“Judge Helped Egypt’s Military to Cement Power” NY Times, July 3, by David Kirkpatrick is a very important report. While it has been possible to follow the scenario in Egypt in the available literature (especially an essay by Tamir Moustafa and in reports by the Crisis Group), this is the first time that an important inside actor tells the basic story so far, a discouraging one but full of important lessons. While Kirkpatrick has little sympathy for the military and the judges who according to him allowed it to cement its power, those who are interested in Egyptian democracy and constitutionalism should see the events in a more complex manner than he does. As in South Africa and later Iraq, there were two dangers here, not one: the fiat of the holders of the means of violence and majoritarian imposition. In Egypt these were represented by the two main agents in the process, the SCAF and the Islamic Brotherhood. The Iraqi case comes closest, reading CPA for SCAF and Sistani for the brotherhood. The third position here as well there represented by more democratic forces, was weak, and was never linked to a plausible model of constitution making. In South Africa that position was much stronger, also within the ANC, and thus a creative new process paradigm was generated. In all three contexts the fundamental question for the all important process of constitution making was whether elections or a new constitution should come first. The NP and CPA, as now the SCAF along with some secular actors, represented the perspective of constitution first, fearing above all the imposition of the majority. The ANC and Sistani, as now the Brothers represented the majoritarian alternative, namely elections first, appealing to unitary popular sovereignty as the only legitimate source of constitutions. As J. Albie Sachs recently said, both sides were right, I would add in terms of their fears, and I also add, both were wrong in terms of their initial project. A negotiated interim constitution was the solution, and failed in Iraq only because the negotiations were highly exclusionary. The interim constitution of a first stage solves the problem of elections or constitution first, with guarantees for the advocates of “constitution first”, and a new constitution made by a freely elected body for the advocates of ”elections first” in a second stage.

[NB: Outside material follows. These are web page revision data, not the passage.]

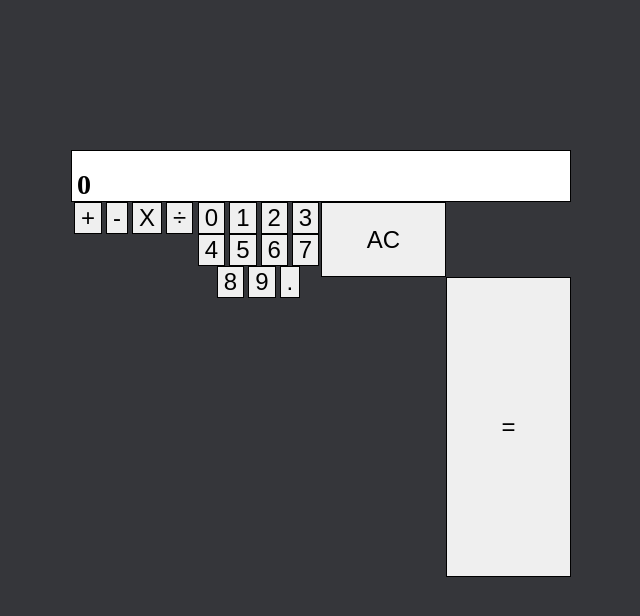
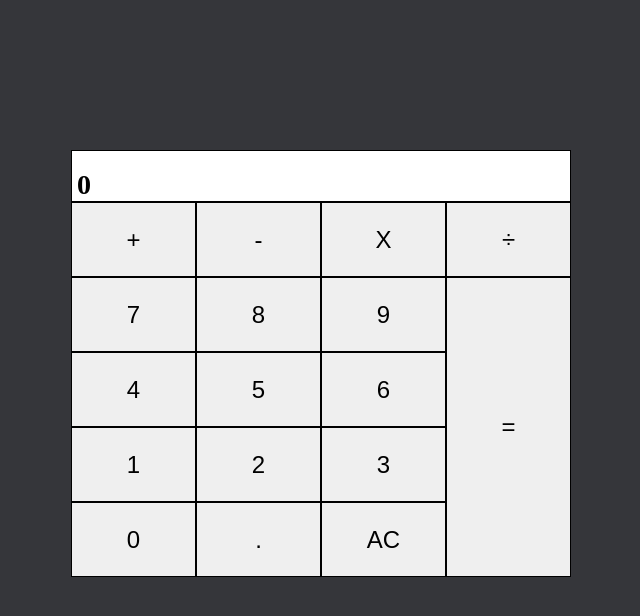
Before and after one commit to middletond1/Calculator, a plain HTML site: page index.html in a window 1280 px wide. Shown: the whole page, without its empty margins (319-959 px from the left). Drawn offline with Linux system fonts and the light colour scheme.

Commit message:
styled calculator, traditional keypad flow, sizing fixed

```diff
--- a/index.html
+++ b/index.html
@@ -13,25 +13,21 @@
             <h3 id="numberinput">0</h3>
         </div>
         <div id="buttons">
-            <div id="operationButtons">
             <button id="addition" class="operator">+</button>
             <button id="subtraction" class="operator">-</button>
             <button id="multiplication" class="operator">X</button>
             <button id="division" class="operator">÷</button>
-            </div>
-            <div id="numberButtons">
+            <button id="numnine" class="number">9</button>
+            <button id="numeight" class="number">8</button>
+            <button id="numseven" class="number">7</button>
+            <button id="numsix" class="number">6</button>
+            <button id="numfive" class="number">5</button>
+            <button id="numfour" class="number">4</button>
+            <button id="numthree" class="number">3</button>
+            <button id="numtwo" class="number">2</button>
+            <button id="numone" class="number">1</button>
             <button id="numzero" class="number">0</button>
-                <button id="numone" class="number">1</button>
-                <button id="numtwo" class="number">2</button>
-                <button id="numthree" class="number">3</button>
-                <button id="numfour" class="number">4</button>
-                <button id="numfive" class="number">5</button>
-                <button id="numsix" class="number">6</button>
-                <button id="numseven" class="number">7</button>
-                <button id="numeight" class="number">8</button>
-                <button id="numnine" class="number">9</button>
             <button id="decimal">.</button>
-            </div>
             <button id="clear">AC</button>
             <button id="equals">=</button>
         </div>
--- a/script.js
+++ b/script.js
@@ -1,7 +1,7 @@
 const numberButtons = document.querySelectorAll('.number');
 const operatorButtons = document.querySelectorAll('.operator');
 const numberInput = document.querySelector('#numberinput');
-const operationButtons = document.querySelector('#operationButtons');
+const buttonsArea = document.querySelector('#buttons');
 let firstOperand = '';
 let secondOperand = '';
 let operator = '';
@@ -36,9 +36,9 @@ numberButtons.forEach(numberButton => {
             drawToDisplay(number);
         }
         if (operator) {
-            if (operationButtons.classList.contains('operatorClicked')) {
+            if (buttonsArea.classList.contains('operatorClicked')) {
                 clearDisplay()
-                operationButtons.classList.remove('operatorClicked')
+                buttonsArea.classList.remove('operatorClicked')
             }
             secondOperand += number;
             drawToDisplay(number);
@@ -64,9 +64,9 @@ document.querySelector('#decimal').addEventListener('click', () => {
         if (secondOperand.includes('.')) {
             return
         }
-        if (operationButtons.classList.contains('operatorClicked')) {
+        if (buttonsArea.classList.contains('operatorClicked')) {
             clearDisplay()
-            operationButtons.classList.remove('operatorClicked')
+            buttonsArea.classList.remove('operatorClicked')
         }
         secondOperand += '.';
         drawToDisplay('.');
@@ -105,7 +105,7 @@ operatorButtons.forEach(operatorButton => {
             operator = selectedOperator;
             clearDisplay()
         }
-        operationButtons.classList.add('operatorClicked');
+        buttonsArea.classList.add('operatorClicked');
         console.log(operator);
     })
 })
--- a/style.css
+++ b/style.css
@@ -15,9 +15,7 @@ button:hover {
 #calculator {
     margin: 150px auto;
     width: 500px;
-    display: flex;
-    flex-wrap: wrap;
-    justify-content: center;
+    display: grid;
 }
 
 #buttons {
@@ -25,6 +23,51 @@ button:hover {
     display: grid;
     grid-template-rows: repeat(5, 75px);
     grid-template-columns: repeat(4, 1fr);
+}
+
+#numone {
+    grid-column: 1;
+    grid-row: 4;
+}
+
+#numtwo {
+    grid-column: 2;
+    grid-row: 4;
+}
+
+#numthree {
+    grid-column: 3;
+    grid-row: 4;
+}
+
+#numfour {
+    grid-column: 1;
+    grid-row: 3;
+}
+
+#numfive {
+    grid-column: 2;
+    grid-row: 3;
+}
+
+#numsix {
+    grid-column: 3;
+    grid-row: 3;
+}
+
+#numseven {
+    grid-column: 1;
+    grid-row: 2;
+}
+
+#numeight {
+    grid-column: 2;
+    grid-row: 2;
+}
+
+#numnine {
+    grid-column: 3;
+    grid-row: 2;
 }
 
 #equals {
```
Lines whose indentation alone changed are shown as unchanged.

In South Africa, the certification process indeed by the Constitutional Court was to guarantee the internal relationship of the two stages, a job that could have been done badly by restricting the elected assembly too much, but it was done in fact very well.
Egypt has a superficial resemblance to all this, much like a caricature resembles its object. Here too there were documents even called interim constitution, but in fact these were one sided declarations by the SCAF. The gulf between after and before was not bridged by a negotiated solution, but by a series of declarations with little legitimacy. The conflict between after and before became explosive, and while here too it was dealt with by courts, the job was done badly. The elected legislature dominated by the Brothers proceeded in a fully majoritarian manner, though it could have created a broadly representative drafting body with consensual rules of decision, it did the contrary. It was dissolved recalling Lenin in 1918, rather than South Africa in 1995 or even Iraq in 2005. The military, as Lenin in that other revolution, resumed all powers including the constituent one. This involved the claim that it could create an alternative drafting body on its own, and review and reject even its work. It is this that should have been called by my friend Nathan Brown (cited in the article) a ”constitutional obscenity”, not the final place of appeal in the old constitutional court, as against the new one in South Africa. But what we should realize reading the article is that even these lamentable moves were really counter moves to the very serious errors (let us say charitably!) of the Brotherhood.
We should ask why Judge Tahani el-Gebali, deputy president of the Supreme Constitutional Court, has gone public with her probably quite accurate reconstruction. I think what she is attempting to do is mobilize secular opinion on behalf of what was done, already pretty well understood by politically sophisticated people in Egypt. This is presumably needed in the upcoming battles between SCAF and new president, that she wishes to influence in a secular direction. If I am right , and Brown’s comment is any indication, she has already failed. I fear that she is likely to further compromise both her Court and the secular option. Both would be disastrous. So we should reject the urge to condemn. Yes Egyptians had a terrible process, and in my view they failed so far because they failed to include a negotiated meta process in the constitution making process as a whole. It may however still not be too late to do so, even though there are great sequencing problems in the way of the best solution. Coopted bodies representing all sides in an inclusive manner a difficult to legitimate after free elections, as we found out in Iraq where Sunni inclusion was unsuccessfully attempted at the end of the process. Yet it should be tried. The place to do so would be in choosing a constitution drafting body. So far neither the attempts of the Brotherhood, nor the proposal of the SCAF regarding how this should be done have been convincing. Thus a president has been elected, not only without a constitution articulating his powers, but even without a constituent process in place. It is this process if well organized that could provide a way out of polarization and impasse. It is on this that we should all concentrate. It is time for a liberal democratic option to be put on the table.
–Andrew Arato, New School